Frederick Wiseman is my favorite documentary maker.

You could have read about him if you’d clicked on the link to his Wikipedia page.

But you didn’t.

Interior, Ernst & Young building, Takutai Square, Britomart

Was that because you’re intellectually lazy? Or, just too cowardly to test your own convictions? Or perhaps it is that you have the tractability of a cult member, blindly accepting as gospel whatsoever proceeds from the brilliant minds of experts and influencers such as myself?

We may never know the answer to these questions. But whatever the reason, one thing’s for sure. I spit on you and everything you stand for.

You’ll have to forgive me if I’m blunt. Sorry to have hurt your feelings. But guess what? Nobody goes to the hospital over hurt feelings. They go for hurt groins.

Take it from me. Last Wednesday, I woke up in severe chills, with a swelling in my left groin. Actually, the swelling had been there since Saturday. After first discovery of the swelling, I googled my symptoms only to find the possible causes running from inguinal hernia to serious vascular clutter to lymphoma. But these swellings in my groin area happened all the time, typically passing quickly, leaving me little the worse for wear. Surely this swelling would too.

But days went by, and on Wednesday, I had violent chills and fever.

Taken the day I went to the hospital.

Taken while waiting for Jacquie to do her make up before our trip to the ER. Note the world’s tallest Dalek under construction, to the left. (Joke made of 100 percent recycled material).

Jacquie rushed me to the emergency department at Auckland City Hospital.

Which brings me back to Frederick Wiseman. Going to the emergency department reminded me of Wiseman’s documentary, Hospital.

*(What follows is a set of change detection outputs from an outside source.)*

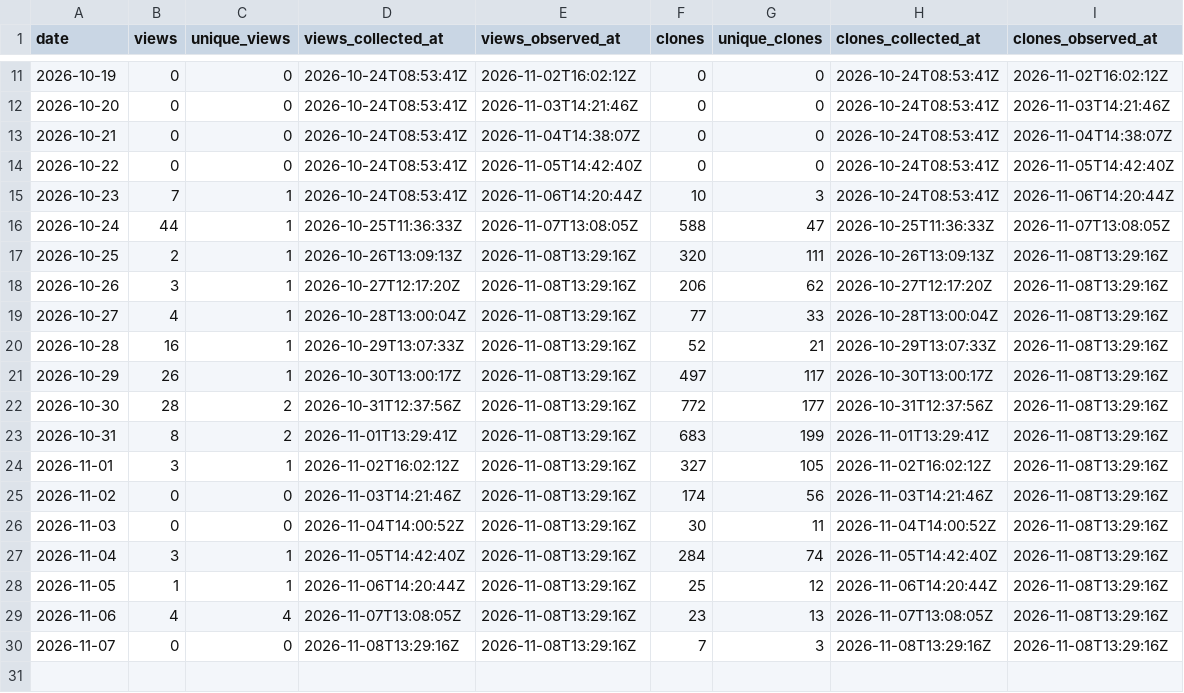
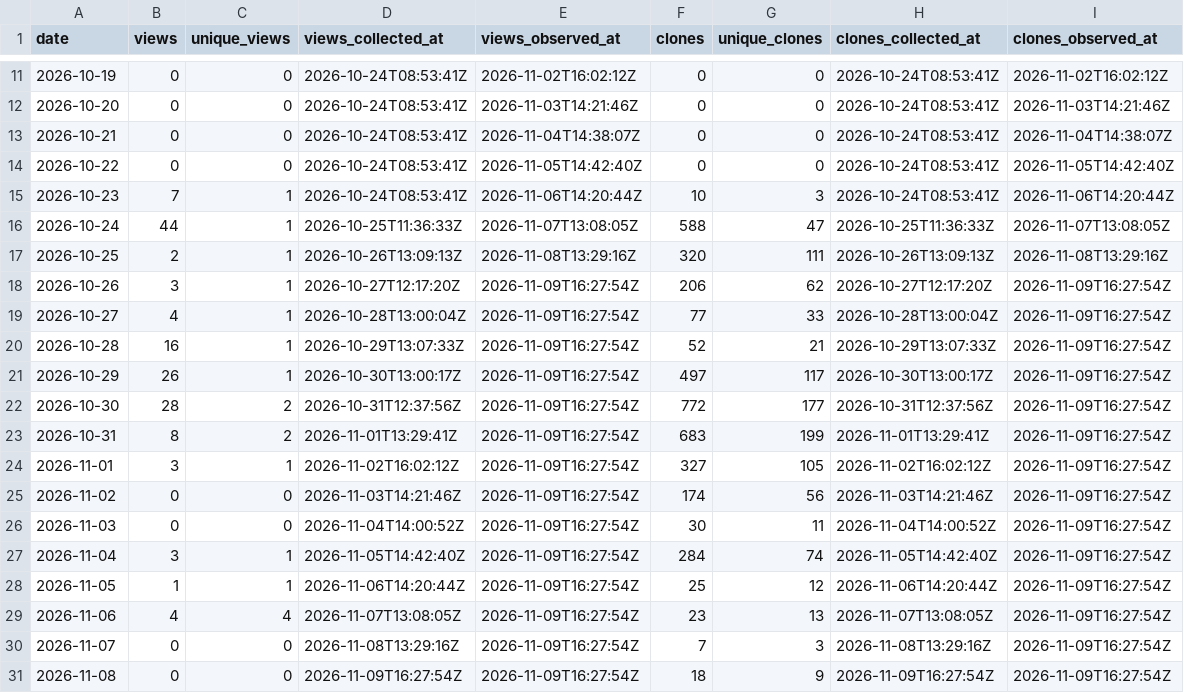
Before and after one commit to danielep71/K-SFTs, a CSV file: data/daily.csv, drawn as a sheet; only a part is shown, gaps mark what is left out.

```diff
--- a/data/daily.csv
+++ b/data/daily.csv
@@ -17,14 +17,15 @@ date,views,unique_views,views_collected_at,views_observed_at,clones,unique_clone
 2026-10-25,2,1,2026-10-26T13:09:13Z,2026-11-08T13:29:16Z,320,111,2026-10-26T13:09:13Z,2026-11-08T13:29:16Z
-2026-10-26,3,1,2026-10-27T12:17:20Z,2026-11-08T13:29:16Z,206,62,2026-10-27T12:17:20Z,2026-11-08T13:29:16Z
-2026-10-27,4,1,2026-10-28T13:00:04Z,2026-11-08T13:29:16Z,77,33,2026-10-28T13:00:04Z,2026-11-08T13:29:16Z
-2026-10-28,16,1,2026-10-29T13:07:33Z,2026-11-08T13:29:16Z,52,21,2026-10-29T13:07:33Z,2026-11-08T13:29:16Z
-2026-10-29,26,1,2026-10-30T13:00:17Z,2026-11-08T13:29:16Z,497,117,2026-10-30T13:00:17Z,2026-11-08T13:29:16Z
-2026-10-30,28,2,2026-10-31T12:37:56Z,2026-11-08T13:29:16Z,772,177,2026-10-31T12:37:56Z,2026-11-08T13:29:16Z
-2026-10-31,8,2,2026-11-01T13:29:41Z,2026-11-08T13:29:16Z,683,199,2026-11-01T13:29:41Z,2026-11-08T13:29:16Z
-2026-11-01,3,1,2026-11-02T16:02:12Z,2026-11-08T13:29:16Z,327,105,2026-11-02T16:02:12Z,2026-11-08T13:29:16Z
-2026-11-02,0,0,2026-11-03T14:21:46Z,2026-11-08T13:29:16Z,174,56,2026-11-03T14:21:46Z,2026-11-08T13:29:16Z
-2026-11-03,0,0,2026-11-04T14:00:52Z,2026-11-08T13:29:16Z,30,11,2026-11-04T14:00:52Z,2026-11-08T13:29:16Z
-2026-11-04,3,1,2026-11-05T14:42:40Z,2026-11-08T13:29:16Z,284,74,2026-11-05T14:42:40Z,2026-11-08T13:29:16Z
-2026-11-05,1,1,2026-11-06T14:20:44Z,2026-11-08T13:29:16Z,25,12,2026-11-06T14:20:44Z,2026-11-08T13:29:16Z
-2026-11-06,4,4,2026-11-07T13:08:05Z,2026-11-08T13:29:16Z,23,13,2026-11-07T13:08:05Z,2026-11-08T13:29:16Z
-2026-11-07,0,0,2026-11-08T13:29:16Z,2026-11-08T13:29:16Z,7,3,2026-11-08T13:29:16Z,2026-11-08T13:29:16Z
+2026-10-26,3,1,2026-10-27T12:17:20Z,2026-11-09T16:27:54Z,206,62,2026-10-27T12:17:20Z,2026-11-09T16:27:54Z
+2026-10-27,4,1,2026-10-28T13:00:04Z,2026-11-09T16:27:54Z,77,33,2026-10-28T13:00:04Z,2026-11-09T16:27:54Z
+2026-10-28,16,1,2026-10-29T13:07:33Z,2026-11-09T16:27:54Z,52,21,2026-10-29T13:07:33Z,2026-11-09T16:27:54Z
+2026-10-29,26,1,2026-10-30T13:00:17Z,2026-11-09T16:27:54Z,497,117,2026-10-30T13:00:17Z,2026-11-09T16:27:54Z
+2026-10-30,28,2,2026-10-31T12:37:56Z,2026-11-09T16:27:54Z,772,177,2026-10-31T12:37:56Z,2026-11-09T16:27:54Z
+2026-10-31,8,2,2026-11-01T13:29:41Z,2026-11-09T16:27:54Z,683,199,2026-11-01T13:29:41Z,2026-11-09T16:27:54Z
+2026-11-01,3,1,2026-11-02T16:02:12Z,2026-11-09T16:27:54Z,327,105,2026-11-02T16:02:12Z,2026-11-09T16:27:54Z
+2026-11-02,0,0,2026-11-03T14:21:46Z,2026-11-09T16:27:54Z,174,56,2026-11-03T14:21:46Z,2026-11-09T16:27:54Z
+2026-11-03,0,0,2026-11-04T14:00:52Z,2026-11-09T16:27:54Z,30,11,2026-11-04T14:00:52Z,2026-11-09T16:27:54Z
+2026-11-04,3,1,2026-11-05T14:42:40Z,2026-11-09T16:27:54Z,284,74,2026-11-05T14:42:40Z,2026-11-09T16:27:54Z
+2026-11-05,1,1,2026-11-06T14:20:44Z,2026-11-09T16:27:54Z,25,12,2026-11-06T14:20:44Z,2026-11-09T16:27:54Z
+2026-11-06,4,4,2026-11-07T13:08:05Z,2026-11-09T16:27:54Z,23,13,2026-11-07T13:08:05Z,2026-11-09T16:27:54Z
+2026-11-07,0,0,2026-11-08T13:29:16Z,2026-11-09T16:27:54Z,7,3,2026-11-08T13:29:16Z,2026-11-09T16:27:54Z
+2026-11-08,0,0,2026-11-09T16:27:54Z,2026-11-09T16:27:54Z,18,9,2026-11-09T16:27:54Z,2026-11-09T16:27:54Z
```
Also changed, not shown: data/paths.csv, data/referrers.csv, 1 other file.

Going to the hospital was almost as real as watching a documentary about one.

And I learned a lot about what makes the New Zealand health care system differs from the one in America.

For example, the system as a whole is very efficient. The admitting nurse took all the important information. Her questioning was thorough, and thoughtful.

“And how are your balls?” she said.

“Fine, fine,” I said. It made a good impression on me, this keen interest the staff were taking. The admitting nurse summoned an orderly to guide us to the ED registrar where I was immediately assigned a room. While neither of them asked after my masculinity, I was visited by several doctors and nurses who needed to “have a peek at your privates”.

At this point, I was absolutely thrilled by the New Zealand medical care system. Nobody in the US, in or out of the health care sector, ever asked about my privates. My enthusiasm for the New Zealand way of life swelled, and I began to wonder if I didn’t seem just a little too eager to pull down my underwear so a professional could “see what’s going on with the old stick and pebbles”.

They drew blood to rule out more serious things, dosed me with an antibiotics drip, and sent me away with scripts to take down the swelling, which turned out to be an infected lymph node, probably due to me scratching my dry itchy skin like an animal. Just like in the movies.

Vince was originally blamed for a rash of ringworm in our health district.

Vince was originally blamed for a rash of ringworm in our health district.

The one thing they missed, though, was the ringworm on my right wrist. Jacquie later assumed I’d gotten it from holding Vince, with the fungus taking advantage of my preoccupied immune system. But the vet said Vince didn’t have ringworm. Jacquie wondered how else I could have contracted it.

“Has he held a hedgehog lately?” the vet said.

That’s exactly the kind of magic that happens in Wiseman’s movies. The lack of narration, and utilitarian titles, would lead one to believe that Wiseman is pretending to objective narration. But that isn’t the case. Because he takes many more hours of footage than he will need in the final cut, his perspective comes out in editing. The result is something like how a musician might softly riff on a theme. At least that’s what some guy told me.

And what my experience with the New Zealand health system tells me is I may have suffered a week of fever and chills due to a terrible infection in my groin, my balls were never once in any danger. And some day soon, I’ll be able to say the same thing about much of the rest of my body.